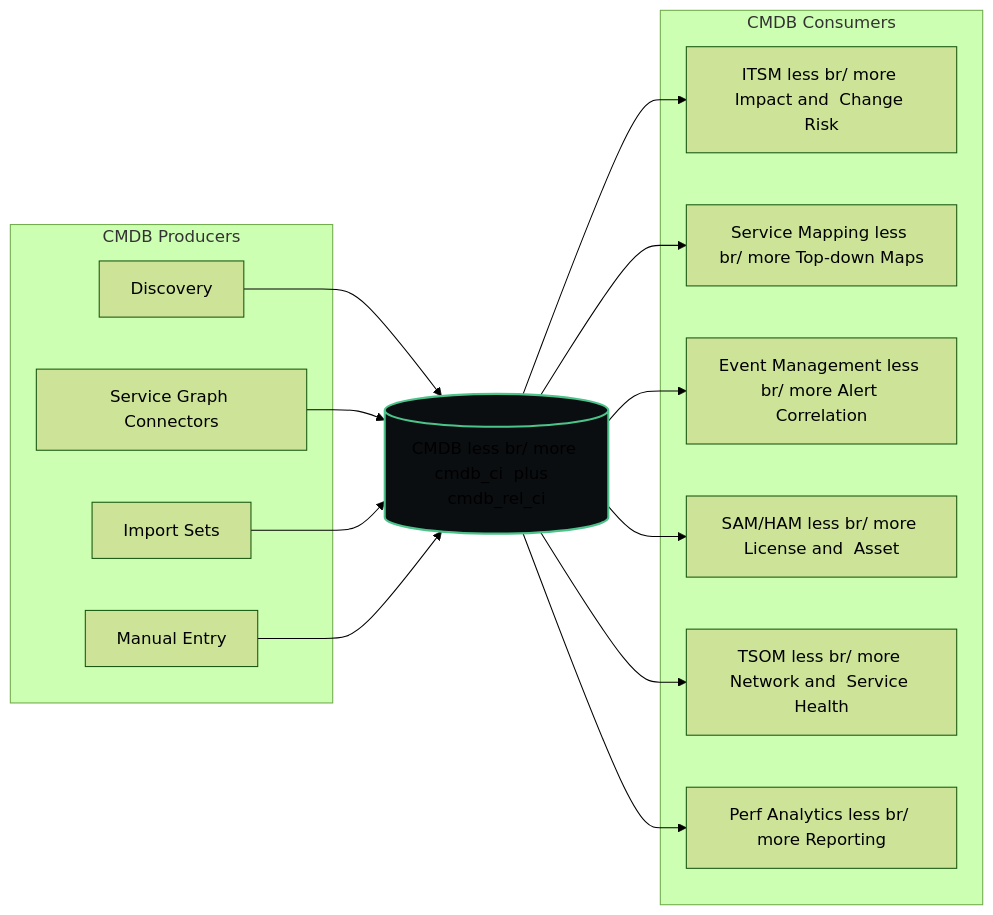
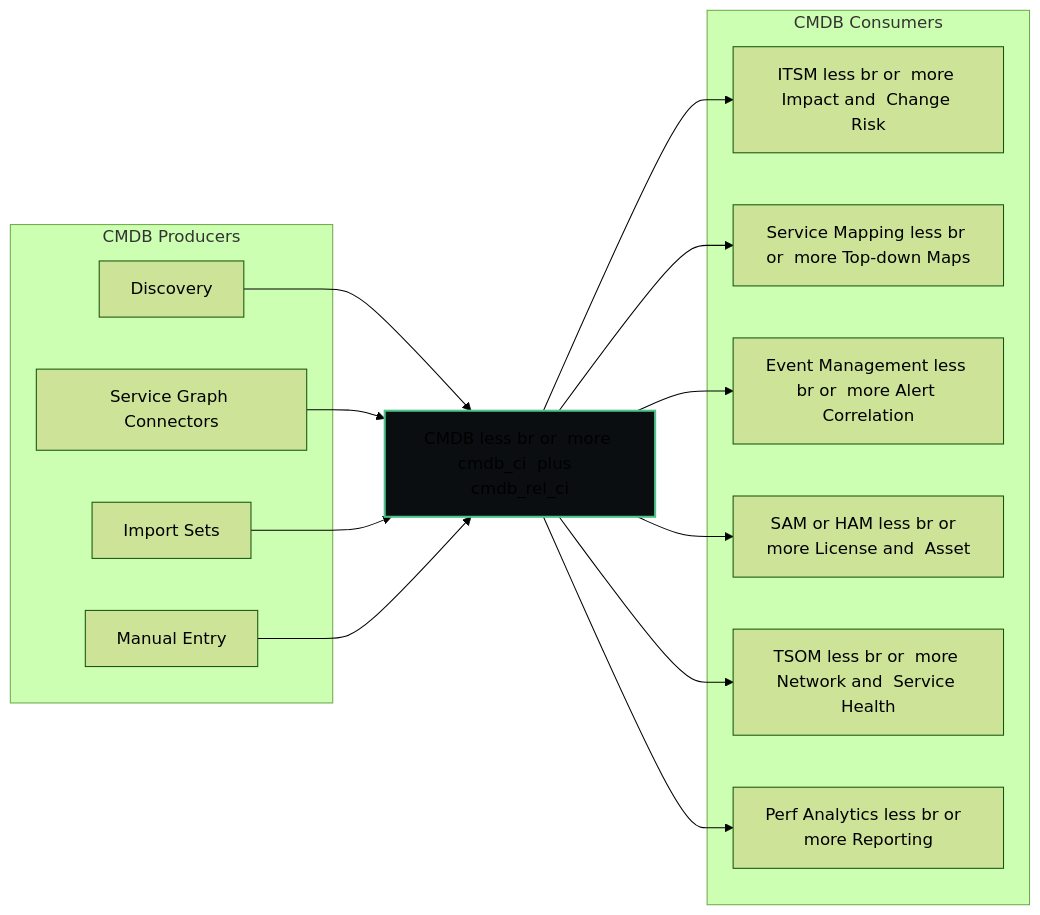
The fifth of 22 diagrams in docs/modules/cmdb/cmdb-guide.md (eltonaguiar/ServiceNow_Learning_TSOM-_CSM_FSM_SalesCRM_HAM_ITSM), drawn with Mermaid (forest theme) before and after one commit. The commit also changed other lines of this file and 19 other files, not shown here.

First line of the commit message:
Fix Mermaid diagram syntax errors - replace problematic chars in text content only

````diff
--- a/docs/modules/cmdb/cmdb-guide.md
+++ b/docs/modules/cmdb/cmdb-guide.md
@@ -541,34 +541,34 @@
 ```mermaid
 flowchart LR
     subgraph "CMDB Producers"
         DISC[Discovery]
         SGC[Service Graph Connectors]
         IMP[Import Sets]
         MAN[Manual Entry]
     end
     
-    CMDB[(CMDB less br/ more cmdb_ci  plus  cmdb_rel_ci)]
+    CMDB[CMDB less br or  more cmdb_ci  plus  cmdb_rel_ci]
     
     subgraph "CMDB Consumers"
-        ITSM[ITSM less br/ more Impact and  Change Risk]
-        SM[Service Mapping less br/ more Top-down Maps]
-        EVT[Event Management less br/ more Alert Correlation]
-        SAM[SAM/HAM less br/ more License and  Asset]
-        TSOM[TSOM less br/ more Network and  Service Health]
-        PA[Perf Analytics less br/ more Reporting]
+        ITSM[ITSM less br or  more Impact and  Change Risk]
+        SM[Service Mapping less br or  more Top-down Maps]
+        EVT[Event Management less br or  more Alert Correlation]
+        SAM[SAM or HAM less br or  more License and  Asset]
+        TSOM[TSOM less br or  more Network and  Service Health]
+        PA[Perf Analytics less br or  more Reporting]
     end
     
     DISC --> CMDB
     SGC --> CMDB
     IMP --> CMDB
     MAN --> CMDB
     
     CMDB --> ITSM
     CMDB --> SM
     CMDB --> EVT
     CMDB --> SAM
     CMDB --> TSOM
     CMDB --> PA
     
     style CMDB fill:#0b0e11,stroke:#4cc38a,stroke-width:2px
 ```
````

WORK ITEM —
From the first line to the last, please copy the data exactly, with the pictures left out.

WRITTEN RESPONSE —
The fifth of 22 diagrams in docs/modules/cmdb/cmdb-guide.md (eltonaguiar/ServiceNow_Learning_TSOM-_CSM_FSM_SalesCRM_HAM_ITSM), drawn with Mermaid (forest theme) before and after one commit. The commit also changed other lines of this file and 19 other files, not shown here.

First line of the commit message:
Fix Mermaid diagram syntax errors - replace problematic chars in text content only

````diff
--- a/docs/modules/cmdb/cmdb-guide.md
+++ b/docs/modules/cmdb/cmdb-guide.md
@@ -541,34 +541,34 @@
 ```mermaid
 flowchart LR
     subgraph "CMDB Producers"
         DISC[Discovery]
         SGC[Service Graph Connectors]
         IMP[Import Sets]
         MAN[Manual Entry]
     end
     
-    CMDB[(CMDB less br/ more cmdb_ci  plus  cmdb_rel_ci)]
+    CMDB[CMDB less br or  more cmdb_ci  plus  cmdb_rel_ci]
     
     subgraph "CMDB Consumers"
-        ITSM[ITSM less br/ more Impact and  Change Risk]
-        SM[Service Mapping less br/ more Top-down Maps]
-        EVT[Event Management less br/ more Alert Correlation]
-        SAM[SAM/HAM less br/ more License and  Asset]
-        TSOM[TSOM less br/ more Network and  Service Health]
-        PA[Perf Analytics less br/ more Reporting]
+        ITSM[ITSM less br or  more Impact and  Change Risk]
+        SM[Service Mapping less br or  more Top-down Maps]
+        EVT[Event Management less br or  more Alert Correlation]
+        SAM[SAM or HAM less br or  more License and  Asset]
+        TSOM[TSOM less br or  more Network and  Service Health]
+        PA[Perf Analytics less br or  more Reporting]
     end
     
     DISC --> CMDB
     SGC --> CMDB
     IMP --> CMDB
     MAN --> CMDB
     
     CMDB --> ITSM
     CMDB --> SM
     CMDB --> EVT
     CMDB --> SAM
     CMDB --> TSOM
     CMDB --> PA
     
     style CMDB fill:#0b0e11,stroke:#4cc38a,stroke-width:2px
 ```
````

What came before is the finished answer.